Passing the docklands by train this morning I realised Iíve been here a while now as it dawned on me that a construction site barely begun three months ago is now some six stories high. Thatís the thing about time. It passes regardless of the stress and anxiety we tend to wrap ourselves up in as we focus on the daily drama that constitutes our lives. And this evening, attending the annual school carols service and bumping into a former student all grown up and delighted to see me Ė it reminds me how important it is to live in the Now.
It was 100 years ago today that my father was born. One can only begin to imagine how different the world was in 1910. And for all his sins, there are many people on the planet today who would not be if it wasnít for him. Not that he's solely responsible for that of course but itís curious to consider that the birth of a child on this day a hundred years ago could have such far reaching consequences. Whole generations will be perpetuated because he and Mum got together. Thereís something really intriguing about that; really quite mind blowing.
Iím feeling a real sense of sadness at the thought of saying farewell to the wonderful girls Iíve been teaching this term. Gaining the affection and trust of children is one of lifeís finer pleasures and with it comes the responsibility to conduct oneself with the dignity and self respect that informs oneís behaviour and actions when in the presence of the young and impressionable. Itís one of the fundamental things my father neither understood nor practised around children, a sad fact that has informed my own life and one for which, however perversely, I am actually rather grateful for.

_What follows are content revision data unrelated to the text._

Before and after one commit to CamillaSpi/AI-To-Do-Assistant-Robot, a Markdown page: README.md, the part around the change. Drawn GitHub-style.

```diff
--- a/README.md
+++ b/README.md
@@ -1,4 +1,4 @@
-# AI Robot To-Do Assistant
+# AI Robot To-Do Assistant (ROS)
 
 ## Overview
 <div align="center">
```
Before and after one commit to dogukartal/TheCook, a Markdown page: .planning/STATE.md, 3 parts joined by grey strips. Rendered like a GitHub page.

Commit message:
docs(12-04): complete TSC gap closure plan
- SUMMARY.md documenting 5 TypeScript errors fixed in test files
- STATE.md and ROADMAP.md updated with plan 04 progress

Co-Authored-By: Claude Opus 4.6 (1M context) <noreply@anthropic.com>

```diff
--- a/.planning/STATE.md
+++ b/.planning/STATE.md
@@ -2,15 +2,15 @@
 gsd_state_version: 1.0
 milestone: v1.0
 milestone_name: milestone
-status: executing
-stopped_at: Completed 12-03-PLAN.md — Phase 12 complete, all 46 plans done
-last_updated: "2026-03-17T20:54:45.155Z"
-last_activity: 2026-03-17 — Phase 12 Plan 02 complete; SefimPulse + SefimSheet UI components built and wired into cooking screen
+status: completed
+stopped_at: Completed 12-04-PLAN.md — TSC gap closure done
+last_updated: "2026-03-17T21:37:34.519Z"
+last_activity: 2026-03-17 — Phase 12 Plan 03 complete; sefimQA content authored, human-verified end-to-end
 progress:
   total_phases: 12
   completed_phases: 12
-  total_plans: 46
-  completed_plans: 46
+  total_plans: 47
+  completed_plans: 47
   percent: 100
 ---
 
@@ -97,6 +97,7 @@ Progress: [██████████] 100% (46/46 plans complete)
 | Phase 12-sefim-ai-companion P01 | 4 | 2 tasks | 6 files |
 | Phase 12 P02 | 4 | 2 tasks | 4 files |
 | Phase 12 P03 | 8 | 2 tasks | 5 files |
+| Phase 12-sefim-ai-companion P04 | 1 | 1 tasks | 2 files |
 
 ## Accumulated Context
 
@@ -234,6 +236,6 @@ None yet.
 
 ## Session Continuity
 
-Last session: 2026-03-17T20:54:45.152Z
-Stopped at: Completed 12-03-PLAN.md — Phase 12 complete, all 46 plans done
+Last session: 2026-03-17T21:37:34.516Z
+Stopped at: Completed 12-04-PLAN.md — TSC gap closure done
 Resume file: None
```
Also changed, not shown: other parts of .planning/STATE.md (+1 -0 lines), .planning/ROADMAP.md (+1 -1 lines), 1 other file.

These are some of the simple pleasures we have been engaging in of late: enjoying quiet time together at home; going for walks to the South Melbourne Market in search of bargain priced fruit and fresh oysters; gazing out at the ever-changing skyline across the water with its atmospheric shifting hues and colours; strolling along the river and meanderings through the lanes of the city in search of a quiet place to enjoy a decent coffee; and the knowledge that for a little while at least the festive period ahead promises an opportunity to slow down, chill out and relax.
It didnít occur to me when I first started teaching them just how much I was going to enjoy doing so or the degree to which we would become bonded in such a short period of time, but watching them give their speeches this evening and the degree of genuine warmth and gratitude I received from their parents afterwards has left me feeling somewhat triumphant yet equally humbled. The truth is that while they all seem to think Iím the best thing since sliced bread they are arguably the nicest and most enjoyable group of children Iíve ever worked with.

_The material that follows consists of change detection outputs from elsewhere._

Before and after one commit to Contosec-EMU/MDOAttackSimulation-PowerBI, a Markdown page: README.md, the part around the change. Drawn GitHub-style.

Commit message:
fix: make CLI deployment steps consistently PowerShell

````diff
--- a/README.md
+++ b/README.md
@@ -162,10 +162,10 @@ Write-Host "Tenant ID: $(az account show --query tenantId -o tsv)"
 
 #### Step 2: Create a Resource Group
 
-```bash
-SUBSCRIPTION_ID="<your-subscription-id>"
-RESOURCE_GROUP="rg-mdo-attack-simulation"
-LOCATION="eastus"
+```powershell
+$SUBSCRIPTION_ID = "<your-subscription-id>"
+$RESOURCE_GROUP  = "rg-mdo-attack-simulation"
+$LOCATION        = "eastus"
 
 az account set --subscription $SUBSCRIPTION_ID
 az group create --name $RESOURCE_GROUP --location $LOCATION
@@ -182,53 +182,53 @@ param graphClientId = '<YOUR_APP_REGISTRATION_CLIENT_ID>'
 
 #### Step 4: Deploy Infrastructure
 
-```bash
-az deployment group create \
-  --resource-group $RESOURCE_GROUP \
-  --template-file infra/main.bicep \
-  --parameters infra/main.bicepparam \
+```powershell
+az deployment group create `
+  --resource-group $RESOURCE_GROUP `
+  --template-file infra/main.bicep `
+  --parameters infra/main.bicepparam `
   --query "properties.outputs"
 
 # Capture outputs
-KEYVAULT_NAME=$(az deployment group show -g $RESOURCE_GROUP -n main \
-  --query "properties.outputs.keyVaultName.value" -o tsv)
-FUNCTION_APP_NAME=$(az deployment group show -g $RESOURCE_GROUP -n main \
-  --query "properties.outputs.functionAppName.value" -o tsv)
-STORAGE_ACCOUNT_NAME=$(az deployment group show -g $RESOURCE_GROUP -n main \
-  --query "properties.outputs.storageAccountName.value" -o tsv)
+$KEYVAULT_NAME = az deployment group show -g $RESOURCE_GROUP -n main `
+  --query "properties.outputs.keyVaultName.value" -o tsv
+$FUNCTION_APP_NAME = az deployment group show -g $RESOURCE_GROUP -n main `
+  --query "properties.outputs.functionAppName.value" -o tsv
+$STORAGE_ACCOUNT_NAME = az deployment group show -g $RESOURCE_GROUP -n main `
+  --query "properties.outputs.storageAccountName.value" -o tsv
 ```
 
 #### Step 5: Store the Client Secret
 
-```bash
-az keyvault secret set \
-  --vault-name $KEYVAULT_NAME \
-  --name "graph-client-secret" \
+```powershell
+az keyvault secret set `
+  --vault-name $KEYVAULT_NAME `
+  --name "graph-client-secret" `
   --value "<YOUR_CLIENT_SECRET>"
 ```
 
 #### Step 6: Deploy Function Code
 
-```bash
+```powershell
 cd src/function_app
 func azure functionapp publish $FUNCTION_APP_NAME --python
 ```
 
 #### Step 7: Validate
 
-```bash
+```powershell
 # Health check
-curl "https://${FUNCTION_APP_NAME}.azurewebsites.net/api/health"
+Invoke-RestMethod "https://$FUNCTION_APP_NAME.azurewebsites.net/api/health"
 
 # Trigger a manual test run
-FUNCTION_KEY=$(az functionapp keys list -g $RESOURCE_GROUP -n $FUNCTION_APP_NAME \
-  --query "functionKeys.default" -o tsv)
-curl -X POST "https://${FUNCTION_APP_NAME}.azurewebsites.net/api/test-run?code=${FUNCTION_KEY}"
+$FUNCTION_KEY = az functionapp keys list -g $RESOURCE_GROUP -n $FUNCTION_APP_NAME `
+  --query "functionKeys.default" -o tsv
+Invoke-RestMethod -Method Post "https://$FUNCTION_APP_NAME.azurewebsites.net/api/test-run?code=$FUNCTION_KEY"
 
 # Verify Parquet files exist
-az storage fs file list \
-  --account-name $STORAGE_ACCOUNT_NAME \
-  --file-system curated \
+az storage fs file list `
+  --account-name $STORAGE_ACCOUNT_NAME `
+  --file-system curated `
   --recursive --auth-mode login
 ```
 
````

Is it really still 2010? Sitting in the stifling heat beneath the spotlights of the Cultural Centre last night ready to address the relatives and friends of the Year 6 students whose primary school journey is fast drawing to a close, it seemed extraordinary to think it was less than a year ago that I was trudging through snow to get to work in one of the coldest winters in London for many a long year. As years go this has been an incredibly full and demanding one, and itís still got some way to run before itís finally over.

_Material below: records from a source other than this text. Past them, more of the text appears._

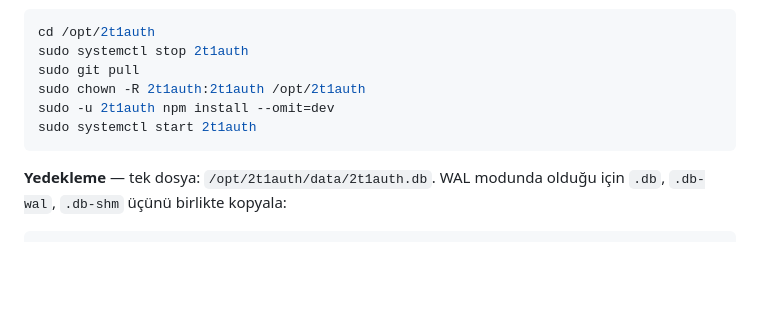
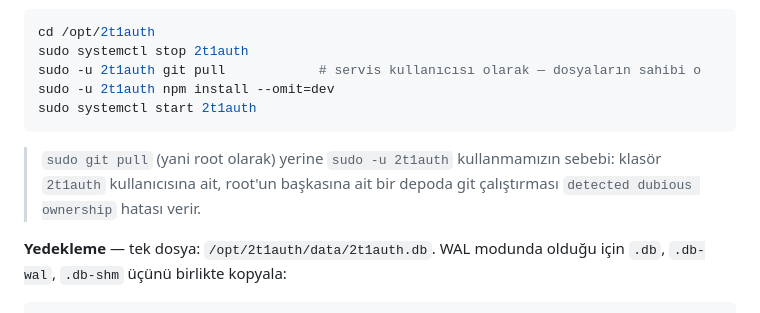
Before and after one commit to JSInvasor/2t111authh, a Markdown page: DEPLOY.md, the part around the change. Rendered like a GitHub page; blank space fills up the shorter version.

Commit message:
Deploy by cloning on the server
The repository is public, so the archive-and-copy dance was never necessary:
the server can fetch the code itself, with nothing to build on Windows and no
credentials to hand around. Cloning is now the main path and tar/scp is folded
away as the fallback for a working copy holding something unpushed — with
PowerShell commands, since Windows ships tar and scp and Git Bash was only
ever needed for git.

Updates become a pull. That runs as the service user rather than root: the
tree belongs to 2t1auth after setup.sh, and git refuses to operate on a
repository owned by someone else.

Verified by running the documented clone against the real remote: right
branch, no data/ (the untracked database is gone from it), all four fonts,
login-art.svg and the shelf markup present, deploy/ intact. Also checked the
app creates its own data directory, so a clone with no data/ still boots.

Co-Authored-By: Claude Opus 5 <noreply@anthropic.com>
Claude-Session: https://claude.ai/code/session_016FmvuERKqxnt6ddCFi66Yf

````diff
--- a/DEPLOY.md
+++ b/DEPLOY.md
@@ -286,11 +286,14 @@ yok sayıldığı için `pull` onlara dokunmaz:
 ```bash
 cd /opt/2t1auth
 sudo systemctl stop 2t1auth
-sudo git pull
-sudo chown -R 2t1auth:2t1auth /opt/2t1auth
+sudo -u 2t1auth git pull            # servis kullanıcısı olarak — dosyaların sahibi o
 sudo -u 2t1auth npm install --omit=dev
 sudo systemctl start 2t1auth
 ```
+
+> `sudo git pull` (yani root olarak) yerine `sudo -u 2t1auth` kullanmamızın
+> sebebi: klasör `2t1auth` kullanıcısına ait, root'un başkasına ait bir depoda
+> git çalıştırması `detected dubious ownership` hatası verir.
 
 **Yedekleme** — tek dosya: `/opt/2t1auth/data/2t1auth.db`. WAL modunda olduğu
 için `.db`, `.db-wal`, `.db-shm` üçünü birlikte kopyala:
````
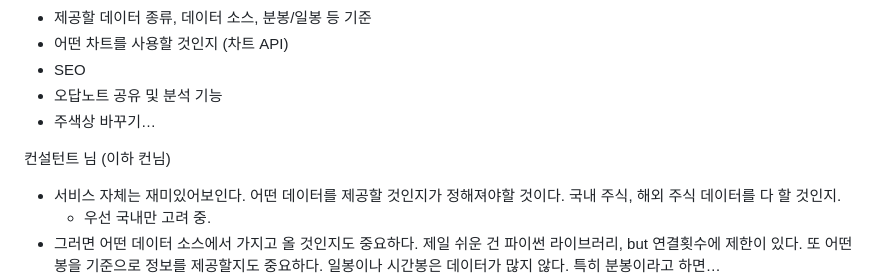
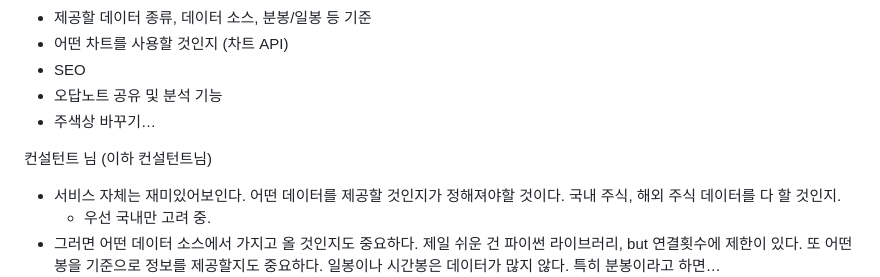
Before and after one commit to NewStocks/NewStocks, a Markdown page: documents/8.29/컨설턴트님_피드백_오준석.md, the part around the change. Drawn GitHub-style.

```diff
--- a/documents/8.29/컨설턴트님_피드백_오준석.md
+++ b/documents/8.29/컨설턴트님_피드백_오준석.md
@@ -10,7 +10,7 @@
 - 오답노트 공유 및 분석 기능
 - 주색상 바꾸기…
 
-컨설턴트 님 (이하 컨님)
+컨설턴트 님 (이하 컨설턴트님)
 
 - 서비스 자체는 재미있어보인다. 어떤 데이터를 제공할 것인지가 정해져야할 것이다. 국내 주식, 해외 주식 데이터를 다 할 것인지.
     - 우선 국내만 고려 중.
```
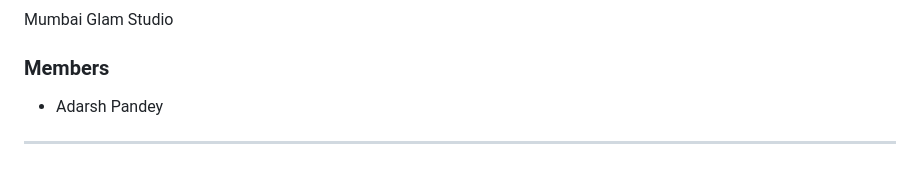
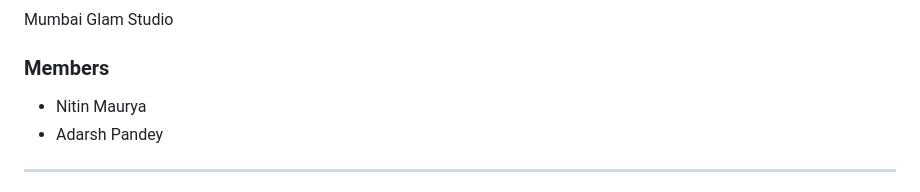
Before and after one commit to CodeWithAdarsh007/Mumbai_Glam_Studio, a Markdown page: README.md, the part around the change. Drawn GitHub-style.

Commit message:
Add Nitin Maurya to the members list

```diff
--- a/README.md
+++ b/README.md
@@ -443,6 +443,7 @@ Mumbai Glam Studio
 
 ### Members
 
+* Nitin Maurya
 * Adarsh Pandey
 
 ---
```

The girls organised a surprise party for me today. I was forewarned and so played along, feigning surprise while at the same time demonstrating genuine delight. And when the time came to bid them all farewell there were hugs and tears and promises to all keep in touch via email. After all the uncertainty of the last few months the time spent with these girls has been heartening to say the least and I feel as though my faith in childhood has been restored, as has my belief in my own ability to create the magic and spread the love.
Itís always a little sad and somewhat weird when a group of kids move on. Walls that were bursting with pictures and stories and diagrams are restored to their former blankness. It becomes possible to see the ceiling again, while pigeonholes and lockers are uniformly scrubbed and cupboard doors are rendered void of all the little telltale signs that only a couple of days ago proclaimed Ďkids at workí. It confirms the fact that a room is just a room, a blank space over which the layers of human activity create an ever-changing canvas of colour, shape and personal expression.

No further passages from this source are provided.